-- Data extracts follows --

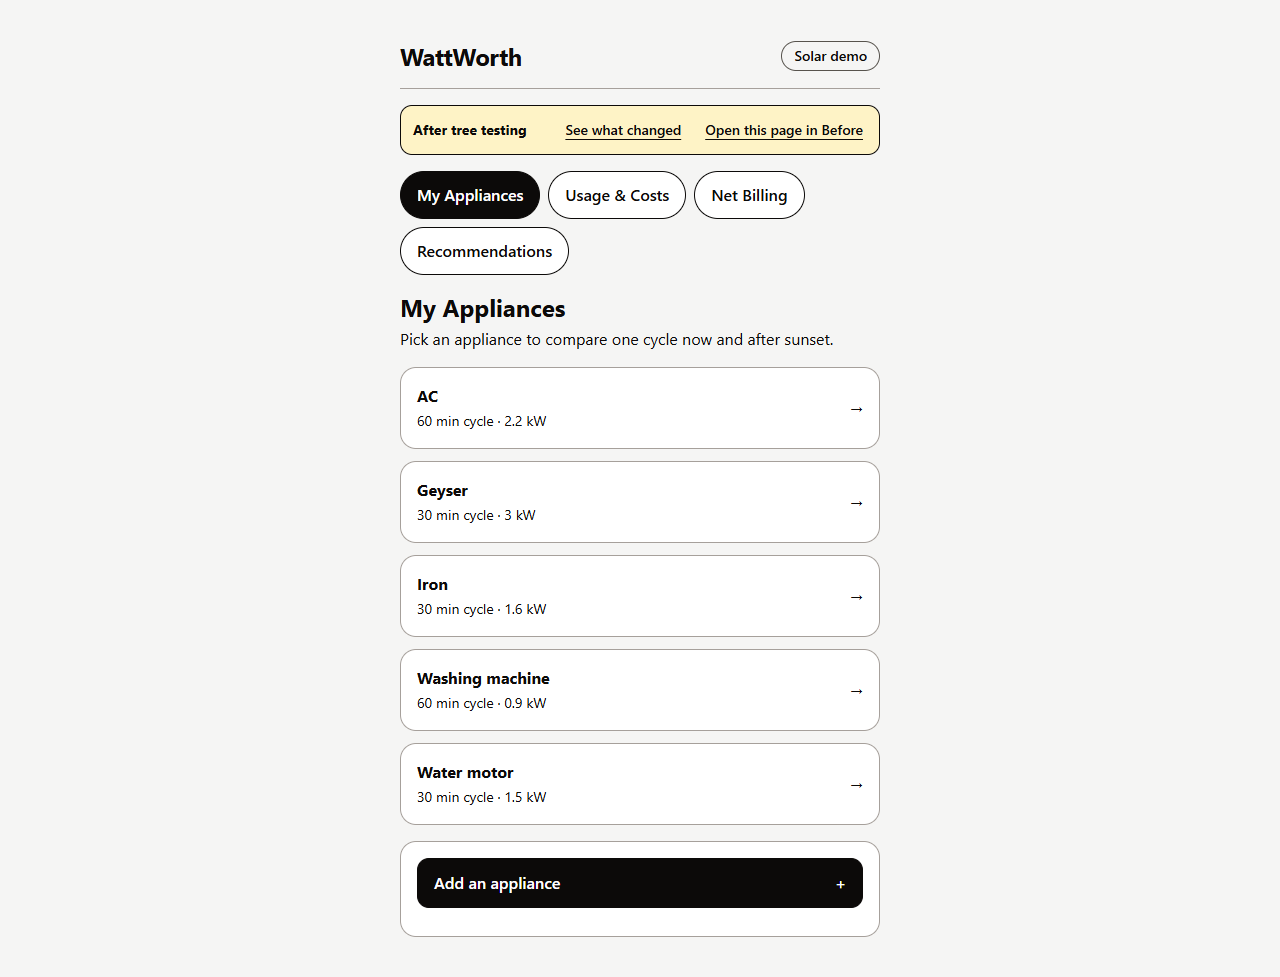
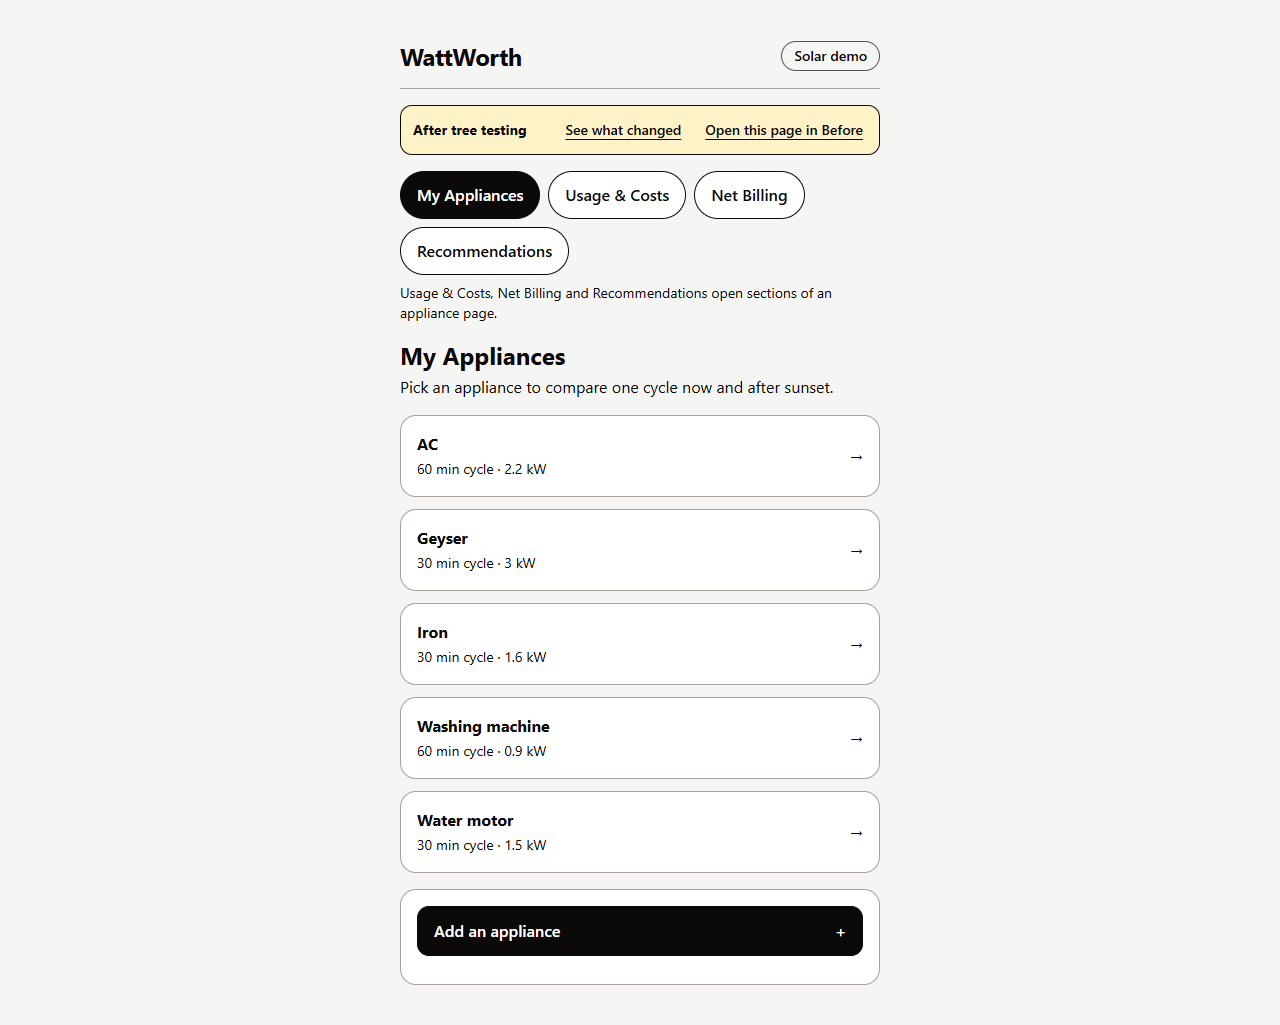
docs: demo polish notes and new screenshots

diff --git a/docs/before-after.md b/docs/before-after.md
@@ -29,5 +29,13 @@ More: [`/changes`](before-after/05-changes.png), [AC page After with the stale r
 
 ## Checks run
 
-- Type check (`tsc`) and `next build` pass. There is no lint script in this repo, so lint was not run.
-- In a browser: Before screens are unchanged apart from the new "See what changed after tree testing" button on the home page. Every After nav item scrolls to its section or shows "Not built in this demo". `v=after` is kept through the plan form and the demo reading links.
+- Type check (`tsc`), `next build` and `npm test` pass. There is no lint script in this repo, so lint was not run.
+- In a browser: Before screens are unchanged apart from the new "See what changed after tree testing" button on the home page. Each After nav item lands on a visible, labeled section. `v=after` is kept through the plan form and the demo reading links.
+- `/changes` checked at 1280 px and 390 px wide: no sideways scroll. On phones each row stacks as a card instead of a table. See [desktop](before-after/08-changes-desktop.png) and [phone](before-after/08-changes-phone.png).
+- Console on `/`, `/?v=after`, `/cost/ac`, `/cost/ac?v=after` and `/changes`: no errors except a 404 for `/favicon.ico`, because the app has no favicon.
+
+## Demo polish changes
+
+- After AC page: added a labeled "Usage & Costs" section showing the existing solar, home use and grid draw readings. The menu item Usage & Costs jumps to it. No new data or logic.
+- Menu wording: only My Appliances is its own screen. Usage & Costs, Net Billing and Recommendations open sections of the appliance page. The home menu and `/changes` now say this.
+- Next.js upgraded from 16.4.4 to 16.4.6 (same minor, security patch). Build, type check and tests still pass.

-- Data extracts concluded --

_What you are asked to do_
Where a line in the entries holds the word "repo", copy that line.

_Response area_
-- Type check (`tsc`) and `next build` pass. There is no lint script in this repo, so lint was not run.
+- Type check (`tsc`), `next build` and `npm test` pass. There is no lint script in this repo, so lint was not run.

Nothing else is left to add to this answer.